──────── Stored data

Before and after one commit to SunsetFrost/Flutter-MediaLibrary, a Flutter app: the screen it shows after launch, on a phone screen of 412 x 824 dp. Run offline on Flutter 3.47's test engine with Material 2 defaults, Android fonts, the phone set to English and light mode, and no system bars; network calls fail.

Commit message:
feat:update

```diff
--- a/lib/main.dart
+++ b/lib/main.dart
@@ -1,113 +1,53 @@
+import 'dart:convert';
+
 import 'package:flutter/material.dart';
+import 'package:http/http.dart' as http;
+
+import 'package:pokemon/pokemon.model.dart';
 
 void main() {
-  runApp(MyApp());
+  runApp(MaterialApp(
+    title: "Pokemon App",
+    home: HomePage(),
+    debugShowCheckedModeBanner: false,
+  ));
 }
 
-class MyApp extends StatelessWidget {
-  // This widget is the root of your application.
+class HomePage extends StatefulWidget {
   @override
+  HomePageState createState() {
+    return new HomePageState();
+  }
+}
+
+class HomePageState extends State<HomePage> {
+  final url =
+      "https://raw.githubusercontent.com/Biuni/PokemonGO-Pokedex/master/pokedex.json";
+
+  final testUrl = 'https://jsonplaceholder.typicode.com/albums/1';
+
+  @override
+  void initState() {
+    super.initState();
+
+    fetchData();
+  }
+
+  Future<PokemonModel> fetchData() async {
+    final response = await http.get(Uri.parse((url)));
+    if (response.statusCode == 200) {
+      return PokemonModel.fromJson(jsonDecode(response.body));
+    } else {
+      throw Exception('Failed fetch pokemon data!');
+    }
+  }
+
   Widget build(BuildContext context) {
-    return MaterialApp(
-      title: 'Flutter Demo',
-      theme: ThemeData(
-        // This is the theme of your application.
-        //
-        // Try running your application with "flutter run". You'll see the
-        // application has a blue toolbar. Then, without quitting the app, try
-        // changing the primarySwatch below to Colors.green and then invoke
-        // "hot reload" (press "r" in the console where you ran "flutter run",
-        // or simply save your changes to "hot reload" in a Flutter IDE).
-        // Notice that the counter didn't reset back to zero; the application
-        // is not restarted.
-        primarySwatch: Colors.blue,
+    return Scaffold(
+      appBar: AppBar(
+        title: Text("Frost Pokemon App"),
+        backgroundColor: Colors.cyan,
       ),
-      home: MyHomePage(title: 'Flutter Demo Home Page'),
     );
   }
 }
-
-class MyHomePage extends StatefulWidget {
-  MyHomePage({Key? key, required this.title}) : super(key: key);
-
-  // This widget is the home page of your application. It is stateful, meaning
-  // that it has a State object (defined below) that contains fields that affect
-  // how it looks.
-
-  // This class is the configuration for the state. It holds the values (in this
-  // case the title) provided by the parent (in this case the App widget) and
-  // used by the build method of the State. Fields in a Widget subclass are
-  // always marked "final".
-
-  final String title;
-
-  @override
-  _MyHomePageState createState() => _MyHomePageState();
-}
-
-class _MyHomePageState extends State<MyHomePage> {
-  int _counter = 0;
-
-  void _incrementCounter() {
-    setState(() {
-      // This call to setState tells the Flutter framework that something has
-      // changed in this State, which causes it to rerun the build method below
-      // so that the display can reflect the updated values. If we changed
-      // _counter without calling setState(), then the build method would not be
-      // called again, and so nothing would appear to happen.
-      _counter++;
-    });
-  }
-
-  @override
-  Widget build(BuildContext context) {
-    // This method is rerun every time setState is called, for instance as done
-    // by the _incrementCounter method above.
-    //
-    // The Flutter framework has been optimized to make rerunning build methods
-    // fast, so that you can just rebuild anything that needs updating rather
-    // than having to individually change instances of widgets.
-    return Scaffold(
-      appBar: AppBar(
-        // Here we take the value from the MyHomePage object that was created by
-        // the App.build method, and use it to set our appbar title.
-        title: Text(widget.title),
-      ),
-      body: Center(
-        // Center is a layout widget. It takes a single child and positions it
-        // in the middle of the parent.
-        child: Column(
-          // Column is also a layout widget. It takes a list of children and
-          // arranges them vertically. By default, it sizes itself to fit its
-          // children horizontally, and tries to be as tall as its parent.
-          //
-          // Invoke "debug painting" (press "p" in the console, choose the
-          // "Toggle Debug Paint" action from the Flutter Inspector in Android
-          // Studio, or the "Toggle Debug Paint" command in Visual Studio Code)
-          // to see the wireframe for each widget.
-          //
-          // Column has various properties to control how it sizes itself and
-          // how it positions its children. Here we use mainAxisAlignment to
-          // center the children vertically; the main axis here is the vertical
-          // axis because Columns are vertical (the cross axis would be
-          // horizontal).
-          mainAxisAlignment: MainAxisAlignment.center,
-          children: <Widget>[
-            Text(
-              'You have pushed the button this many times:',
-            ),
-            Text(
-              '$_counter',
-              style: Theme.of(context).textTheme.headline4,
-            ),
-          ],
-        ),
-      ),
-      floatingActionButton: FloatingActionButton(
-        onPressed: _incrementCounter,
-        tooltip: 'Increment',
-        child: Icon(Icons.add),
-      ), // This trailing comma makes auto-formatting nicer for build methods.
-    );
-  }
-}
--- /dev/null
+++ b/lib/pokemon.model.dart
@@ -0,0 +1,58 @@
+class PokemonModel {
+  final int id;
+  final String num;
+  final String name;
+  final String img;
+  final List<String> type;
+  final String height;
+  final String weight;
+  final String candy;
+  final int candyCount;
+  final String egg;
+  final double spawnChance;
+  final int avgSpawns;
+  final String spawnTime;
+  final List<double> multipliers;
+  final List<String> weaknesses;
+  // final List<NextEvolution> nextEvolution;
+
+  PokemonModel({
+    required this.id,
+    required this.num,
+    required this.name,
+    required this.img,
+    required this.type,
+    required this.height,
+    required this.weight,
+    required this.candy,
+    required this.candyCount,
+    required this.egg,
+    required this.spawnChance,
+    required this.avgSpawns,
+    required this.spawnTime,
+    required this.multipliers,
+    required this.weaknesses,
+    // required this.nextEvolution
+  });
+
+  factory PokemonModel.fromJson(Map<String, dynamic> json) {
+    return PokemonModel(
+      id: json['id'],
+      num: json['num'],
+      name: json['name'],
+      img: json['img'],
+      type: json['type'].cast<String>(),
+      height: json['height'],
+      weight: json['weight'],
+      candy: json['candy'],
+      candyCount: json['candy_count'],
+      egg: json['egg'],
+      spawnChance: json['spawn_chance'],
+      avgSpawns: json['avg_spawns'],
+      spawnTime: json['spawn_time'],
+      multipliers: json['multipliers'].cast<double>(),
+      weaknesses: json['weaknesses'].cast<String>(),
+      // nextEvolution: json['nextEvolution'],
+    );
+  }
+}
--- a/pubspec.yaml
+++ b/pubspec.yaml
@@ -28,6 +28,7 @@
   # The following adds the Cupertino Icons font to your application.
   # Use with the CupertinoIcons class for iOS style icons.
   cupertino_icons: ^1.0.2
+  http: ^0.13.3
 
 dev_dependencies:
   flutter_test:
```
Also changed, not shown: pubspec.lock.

────────────────

#### Task details
Return all of the entries above exactly as they stand.

#### Answer space
Before and after one commit to SunsetFrost/Flutter-MediaLibrary, a Flutter app: the screen it shows after launch, on a phone screen of 412 x 824 dp. Run offline on Flutter 3.47's test engine with Material 2 defaults, Android fonts, the phone set to English and light mode, and no system bars; network calls fail.

Commit message:
feat:update

```diff
--- a/lib/main.dart
+++ b/lib/main.dart
@@ -1,113 +1,53 @@
+import 'dart:convert';
+
 import 'package:flutter/material.dart';
+import 'package:http/http.dart' as http;
+
+import 'package:pokemon/pokemon.model.dart';
 
 void main() {
-  runApp(MyApp());
+  runApp(MaterialApp(
+    title: "Pokemon App",
+    home: HomePage(),
+    debugShowCheckedModeBanner: false,
+  ));
 }
 
-class MyApp extends StatelessWidget {
-  // This widget is the root of your application.
+class HomePage extends StatefulWidget {
   @override
+  HomePageState createState() {
+    return new HomePageState();
+  }
+}
+
+class HomePageState extends State<HomePage> {
+  final url =
+      "https://raw.githubusercontent.com/Biuni/PokemonGO-Pokedex/master/pokedex.json";
+
+  final testUrl = 'https://jsonplaceholder.typicode.com/albums/1';
+
+  @override
+  void initState() {
+    super.initState();
+
+    fetchData();
+  }
+
+  Future<PokemonModel> fetchData() async {
+    final response = await http.get(Uri.parse((url)));
+    if (response.statusCode == 200) {
+      return PokemonModel.fromJson(jsonDecode(response.body));
+    } else {
+      throw Exception('Failed fetch pokemon data!');
+    }
+  }
+
   Widget build(BuildContext context) {
-    return MaterialApp(
-      title: 'Flutter Demo',
-      theme: ThemeData(
-        // This is the theme of your application.
-        //
-        // Try running your application with "flutter run". You'll see the
-        // application has a blue toolbar. Then, without quitting the app, try
-        // changing the primarySwatch below to Colors.green and then invoke
-        // "hot reload" (press "r" in the console where you ran "flutter run",
-        // or simply save your changes to "hot reload" in a Flutter IDE).
-        // Notice that the counter didn't reset back to zero; the application
-        // is not restarted.
-        primarySwatch: Colors.blue,
+    return Scaffold(
+      appBar: AppBar(
+        title: Text("Frost Pokemon App"),
+        backgroundColor: Colors.cyan,
       ),
-      home: MyHomePage(title: 'Flutter Demo Home Page'),
     );
   }
 }
-
-class MyHomePage extends StatefulWidget {
-  MyHomePage({Key? key, required this.title}) : super(key: key);
-
-  // This widget is the home page of your application. It is stateful, meaning
-  // that it has a State object (defined below) that contains fields that affect
-  // how it looks.
-
-  // This class is the configuration for the state. It holds the values (in this
-  // case the title) provided by the parent (in this case the App widget) and
-  // used by the build method of the State. Fields in a Widget subclass are
-  // always marked "final".
-
-  final String title;
-
-  @override
-  _MyHomePageState createState() => _MyHomePageState();
-}
-
-class _MyHomePageState extends State<MyHomePage> {
-  int _counter = 0;
-
-  void _incrementCounter() {
-    setState(() {
-      // This call to setState tells the Flutter framework that something has
-      // changed in this State, which causes it to rerun the build method below
-      // so that the display can reflect the updated values. If we changed
-      // _counter without calling setState(), then the build method would not be
-      // called again, and so nothing would appear to happen.
-      _counter++;
-    });
-  }
-
-  @override
-  Widget build(BuildContext context) {
-    // This method is rerun every time setState is called, for instance as done
-    // by the _incrementCounter method above.
-    //
-    // The Flutter framework has been optimized to make rerunning build methods
-    // fast, so that you can just rebuild anything that needs updating rather
-    // than having to individually change instances of widgets.
-    return Scaffold(
-      appBar: AppBar(
-        // Here we take the value from the MyHomePage object that was created by
-        // the App.build method, and use it to set our appbar title.
-        title: Text(widget.title),
-      ),
-      body: Center(
-        // Center is a layout widget. It takes a single child and positions it
-        // in the middle of the parent.
-        child: Column(
-          // Column is also a layout widget. It takes a list of children and
-          // arranges them vertically. By default, it sizes itself to fit its
-          // children horizontally, and tries to be as tall as its parent.
-          //
-          // Invoke "debug painting" (press "p" in the console, choose the
-          // "Toggle Debug Paint" action from the Flutter Inspector in Android
-          // Studio, or the "Toggle Debug Paint" command in Visual Studio Code)
-          // to see the wireframe for each widget.
-          //
-          // Column has various properties to control how it sizes itself and
-          // how it positions its children. Here we use mainAxisAlignment to
-          // center the children vertically; the main axis here is the vertical
-          // axis because Columns are vertical (the cross axis would be
-          // horizontal).
-          mainAxisAlignment: MainAxisAlignment.center,
-          children: <Widget>[
-            Text(
-              'You have pushed the button this many times:',
-            ),
-            Text(
-              '$_counter',
-              style: Theme.of(context).textTheme.headline4,
-            ),
-          ],
-        ),
-      ),
-      floatingActionButton: FloatingActionButton(
-        onPressed: _incrementCounter,
-        tooltip: 'Increment',
-        child: Icon(Icons.add),
-      ), // This trailing comma makes auto-formatting nicer for build methods.
-    );
-  }
-}
--- /dev/null
+++ b/lib/pokemon.model.dart
@@ -0,0 +1,58 @@
+class PokemonModel {
+  final int id;
+  final String num;
+  final String name;
+  final String img;
+  final List<String> type;
+  final String height;
+  final String weight;
+  final String candy;
+  final int candyCount;
+  final String egg;
+  final double spawnChance;
+  final int avgSpawns;
+  final String spawnTime;
+  final List<double> multipliers;
+  final List<String> weaknesses;
+  // final List<NextEvolution> nextEvolution;
+
+  PokemonModel({
+    required this.id,
+    required this.num,
+    required this.name,
+    required this.img,
+    required this.type,
+    required this.height,
+    required this.weight,
+    required this.candy,
+    required this.candyCount,
+    required this.egg,
+    required this.spawnChance,
+    required this.avgSpawns,
+    required this.spawnTime,
+    required this.multipliers,
+    required this.weaknesses,
+    // required this.nextEvolution
+  });
+
+  factory PokemonModel.fromJson(Map<String, dynamic> json) {
+    return PokemonModel(
+      id: json['id'],
+      num: json['num'],
+      name: json['name'],
+      img: json['img'],
+      type: json['type'].cast<String>(),
+      height: json['height'],
+      weight: json['weight'],
+      candy: json['candy'],
+      candyCount: json['candy_count'],
+      egg: json['egg'],
+      spawnChance: json['spawn_chance'],
+      avgSpawns: json['avg_spawns'],
+      spawnTime: json['spawn_time'],
+      multipliers: json['multipliers'].cast<double>(),
+      weaknesses: json['weaknesses'].cast<String>(),
+      // nextEvolution: json['nextEvolution'],
+    );
+  }
+}
--- a/pubspec.yaml
+++ b/pubspec.yaml
@@ -28,6 +28,7 @@
   # The following adds the Cupertino Icons font to your application.
   # Use with the CupertinoIcons class for iOS style icons.
   cupertino_icons: ^1.0.2
+  http: ^0.13.3
 
 dev_dependencies:
   flutter_test:
```
Also changed, not shown: pubspec.lock.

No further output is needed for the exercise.